Tellme to BlackBerry: Listen Up

SAN FRANCISCO — BlackBerry users may find their mobile searches go a bit easier
now with an assist from, of all companies, Microsoft subsidiary TellMe. The voice-recognition feature is specifically focused on finding local services such as a restaurant, movie or other business listing as well as traffic and weather conditions and driving directions.

“This is not a fat client sent over the Net but a living, breathing service,” Mike McCue, founder and general manager of Tellme, told InternetNews.com at his company’s booth at the Web 2.0 Expo last week.

McCue said TellMe is working on bringing the same features to Windows
Mobile devices and hopes availability will be sometime next year. Microsoft (NASDAQ: MSFT) bought
Tellme
last year.

But for now, it’s the popular BlackBerry that gets access to Tellme’s
so-called ‘on-the-go’ information features. With help from global
positioning system (GPS) technology, TellMe can deliver local information
right to an individual’s user’s screen.

Hold down the ‘talk’ button and say
a business name or category like “coffee” and you’ll get business address,
driving directions and options to call the business or share the listing
with a friend.

With GPS cluing the system in to your location, you can simply say
“traffic” to get a map with traffic conditions on major local routes. Say
“weather” and see a five-day forecast for your local area or say a different
city to see weather for any other U.S. city.

Similarly, you can speak the name of a movie theater to see theaters
closest to you, showtimes, driving directions and the ability to buy
tickets online using Fandango.

You can also say “driving directions” and speak or type a destination to
see step-by-step directions from your current starting location. McCue said
TellMe is “kicking things off” but wants to encourage developers to use the
TellMe platform to come up with new voice-activated services, such as local
surfing conditions in California.

What Web 2.0 is all about

And what was TellMe doing exhibiting at the Web 2.0 Expo?

“TellMe was founded on the idea of a network service — that’s what Web 2.0
is all about,” McCue said. “And now mobile is the hot Web 2.0 trend. Core to
our belief is the idea of intelligence in the cloud with a handshake to make
the services work.”

McCue said mobility is driving the need for simpler access, particularly
with some consumers risking their attention while driving to get at
information sources online. “Our idea is to let you simply say what you want
and get it,” he said.

Finding information while in the car was viewed as the most difficult
‘on-the-go’ task by respondents in a study conducted last month by Decipher
and Greenfield Online.

Some 63 percent of respondents said finding
movie information was the most difficult task while driving, ahead of text
messaging (53 percent) or finding a phone number (51 percent).

McCue said he’s a big fan of Apple’s innovative iPhone, which uses touch-screen technology to simplify access to
applications and the Web. “I love the iPhone,” he said.

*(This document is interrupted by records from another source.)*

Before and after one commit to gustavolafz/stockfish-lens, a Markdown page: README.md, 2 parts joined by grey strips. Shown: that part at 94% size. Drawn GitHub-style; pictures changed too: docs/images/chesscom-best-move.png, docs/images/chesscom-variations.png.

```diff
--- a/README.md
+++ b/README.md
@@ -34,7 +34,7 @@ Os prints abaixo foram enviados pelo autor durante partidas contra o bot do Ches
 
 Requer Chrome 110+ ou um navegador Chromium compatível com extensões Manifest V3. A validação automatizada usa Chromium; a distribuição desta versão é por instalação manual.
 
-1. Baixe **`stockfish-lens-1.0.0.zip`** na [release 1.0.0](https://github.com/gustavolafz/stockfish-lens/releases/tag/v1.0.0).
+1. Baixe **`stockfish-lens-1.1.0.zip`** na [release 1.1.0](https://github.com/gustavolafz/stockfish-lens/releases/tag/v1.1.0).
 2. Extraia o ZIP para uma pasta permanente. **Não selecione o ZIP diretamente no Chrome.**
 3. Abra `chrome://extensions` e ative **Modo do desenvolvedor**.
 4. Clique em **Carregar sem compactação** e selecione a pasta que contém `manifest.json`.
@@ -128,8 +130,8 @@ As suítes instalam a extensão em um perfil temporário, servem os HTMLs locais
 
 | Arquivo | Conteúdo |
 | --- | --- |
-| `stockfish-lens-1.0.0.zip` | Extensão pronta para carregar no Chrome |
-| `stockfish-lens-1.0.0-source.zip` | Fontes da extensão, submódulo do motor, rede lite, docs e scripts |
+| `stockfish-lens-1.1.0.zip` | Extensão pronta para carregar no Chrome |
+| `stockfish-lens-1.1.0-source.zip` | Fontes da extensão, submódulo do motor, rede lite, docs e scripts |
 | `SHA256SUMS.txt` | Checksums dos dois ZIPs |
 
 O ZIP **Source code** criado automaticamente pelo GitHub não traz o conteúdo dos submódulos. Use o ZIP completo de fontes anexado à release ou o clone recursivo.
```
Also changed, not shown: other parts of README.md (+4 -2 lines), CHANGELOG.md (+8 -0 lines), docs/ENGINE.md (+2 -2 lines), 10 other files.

But he’s also quick to show the advantage of TellMe’s software on a
BlackBerry in many situations. “It takes six clicks to find a business on an
iPhone versus just saying: ‘Starbucks,'” he said.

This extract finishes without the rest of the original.